1. Read the Notes and the Bible Verses referred to in them. Highlight the points that ‘speak’ to you.



2. What evidence is there to be presented before a court of law that shows you are a Christian?



3. What do you think about the potted history that Stephen gave to the leaders including their responsibility of killing Christ? Do you think this was wise? Give reasons for your answer.



Read Acts 8:1-40

4. Who buried Stephen? When a Christian dies, why is it right to mourn, but right to celebrate at the same time?



Read Acts 1:4-8.

5.   What had Jesus said to His church that they should do, and what had they done instead?



Read Mark 16:15-20.

6. What has Jesus told His church to do? Are we achieving what He asked us to do? Explain your answer.



7. Why do you think the church was persecuted at this time? What type of persecution did they undergo?



8. What was the result of this persecution?
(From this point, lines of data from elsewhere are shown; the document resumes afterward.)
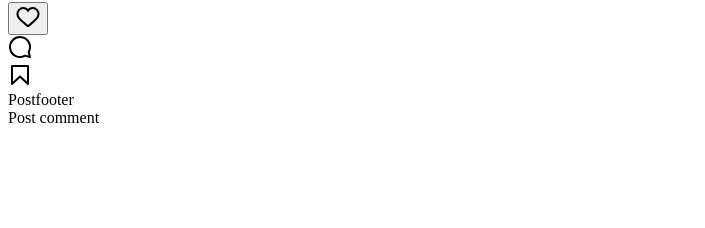
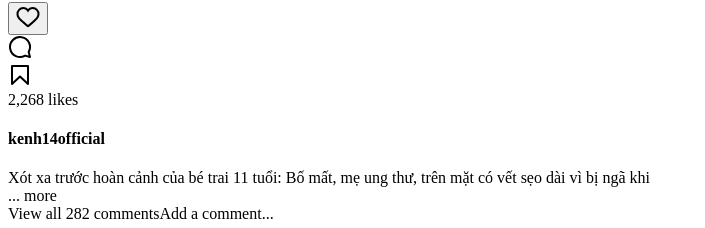
Before and after one commit to gnoudfe/instagram_clone, a Next.js app: page /home/components/posts/PostLayout in a window 1280 px wide. Shown: the part 721-949 px from the top of the page, without its empty margins (0-705 px from the left). Before the commit the page ends 856 px from the top, so only its background shows below. Built offline with nearby package versions, Linux system fonts and the light colour scheme.

Commit message:
finish layout post

```diff
--- a/src/pages/home/components/posts/PostActions.tsx
+++ b/src/pages/home/components/posts/PostActions.tsx
@@ -2,7 +2,6 @@
 import LikeButton from "@/components/common/LikeButton/LikeButton";
 import SavedButton from "@/components/common/SavedButton/SavedButton";
 import CommentIcon from "@/components/icons/Comment/CommentIcon";
-import SaveIcon from "@/components/icons/Save/SaveIcon";
 
 import React, { useState } from "react";
 
--- a/src/pages/home/components/posts/PostComment.tsx
+++ b/src/pages/home/components/posts/PostComment.tsx
@@ -1,11 +1,17 @@
-import React from 'react'
+import React from "react";
 
 const PostComment = () => {
   return (
-    <div>
-      Post comment
+    <div className="flex flex-col gap-2">
+      <span className="text-sm font-medium text-zinc-400 cursor-pointer">
+        View all 282 comments
+      </span>
+
+      <span className="text-sm font-medium text-zinc-400 cursor-pointer">
+        Add a comment...
+      </span>
     </div>
-  )
-}
+  );
+};
 
-export default PostComment
+export default PostComment;
--- a/src/pages/home/components/posts/PostContent.tsx
+++ b/src/pages/home/components/posts/PostContent.tsx
@@ -57,7 +57,9 @@ const PostContent = () => {
               opacity: [0, 1, 1],
               y: [0, 0, -heart.positionY - 120],
             }}
-
+            transition={{
+              duration: 0.5,
+            }}
             exit={{ scale: 0, opacity: 0 }}
             className="absolute top-1/2 left-1/2 transform "
           >
--- a/src/pages/home/components/posts/PostFooter.tsx
+++ b/src/pages/home/components/posts/PostFooter.tsx
@@ -1,7 +1,45 @@
-import React from "react";
+"use client";
+import React, { useState } from "react";
 
 const PostFooter = () => {
-  return <div>Postfooter</div>;
+  const [expanded, setExpanded] = useState(false);
+
+  // Giả sử đây là nội dung từ CMS, bao gồm cả HTML tags
+  const fullContent = `<h4 class="font-bold inline-block">kenh14official</h4> Xót xa trước
+  hoàn cảnh của bé trai 11 tuổi: Bố mất, mẹ ung thư, trên mặt có vết sẹo
+  dài vì bị ngã khi đi nhặt ve chai kiếm sống 😢  <br/> <br/>  Phan Lê Tấn Lộc (11 tuổi,
+  học lớp 5 tại Quảng Bình) mất bố từ năm 2019 do đột quỵ. <br/> <br/> Hiện em sống
+  với mẹ là chị Lê Thị Liển, người đang điều trị <span style="color: #ff0000;">ung thư</span> vòm họng giai đoạn
+  3.`;
+
+  const truncatedContent = fullContent.split(" ").slice(0, 30).join(" ");
+
+  return (
+    <div className="flex flex-col gap-1">
+      <span className="text-sm text-white font-bold cursor-pointer">
+        2,268 likes
+      </span>
+      <div className="text-sm text-white font-medium pr-4">
+        {expanded ? (
+          <div dangerouslySetInnerHTML={{ __html: fullContent }} />
+        ) : (
+          <>
+            <div
+              className="text-sm text-white font-medium inline pr-1"
+              dangerouslySetInnerHTML={{ __html: truncatedContent }}
+            />
+
+            <span
+              className="text-sm text-zinc-400 font-bold cursor-pointer inline-block "
+              onClick={() => setExpanded(true)}
+            >
+              ... more
+            </span>
+          </>
+        )}
+      </div>
+    </div>
+  );
 };
 
 export default PostFooter;
--- a/src/pages/home/components/posts/PostLayout.tsx
+++ b/src/pages/home/components/posts/PostLayout.tsx
@@ -7,7 +7,7 @@ import PostComment from "./PostComment";
 
 const PostLayout = () => {
   return (
-    <div className="border-b border-gray-200 mb-4 w- full flex flex-col gap-2">
+    <div className="border-b border-gray-200 mb-4 pb-6 w-full flex flex-col gap-2">
       <PostHeader />
       <PostContent />
       <PostActions />
```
Do you think Satan would have been happy with his work?




9. When Philip fled Jerusalem, where did he go? What could those who fled NOT help doing? Do you think they were effective?



10. As the result of Philip speaking in Samaria, what event happened? List three things that identified exceptional things were happening in Samaria. Should we be seeing these things happening today when God’s Word is preached?




11. Do you believe that God could use you in a wider capacity than your home church? If so, describe how you think God has spoken to you and where you believe He wants you to go?




12. What did Simon the sorcerer think of himself? Did everyone agree? Did he listen to Philip, and what was the result in Simon’s life?




13. Peter And John were sent from Jerusalem to Samaria. What was their purpose in going? What did they do that changed the lives of the Believers there?




14. What amazed Simon so much after he had been baptised? What did he offer for this ability? What did Peter say to him, and why? What was the result in Simon’s life?




15. Why did Philip leave Samaria? Did he know why he was going when the Angel asked him to go? Why is obedience important in the life of a Christian?



16. If God asked you to something that was inconvenient, and for which you did not understand the reason, would you do it?



17. Who did Philip eventually meet? Did he expect to meet a famous man? How did Philip advise him?



18. What was the result of Philip’s advice? Was the eunuch happy with the events of the day? How long do you think both men remembered their meeting? Why?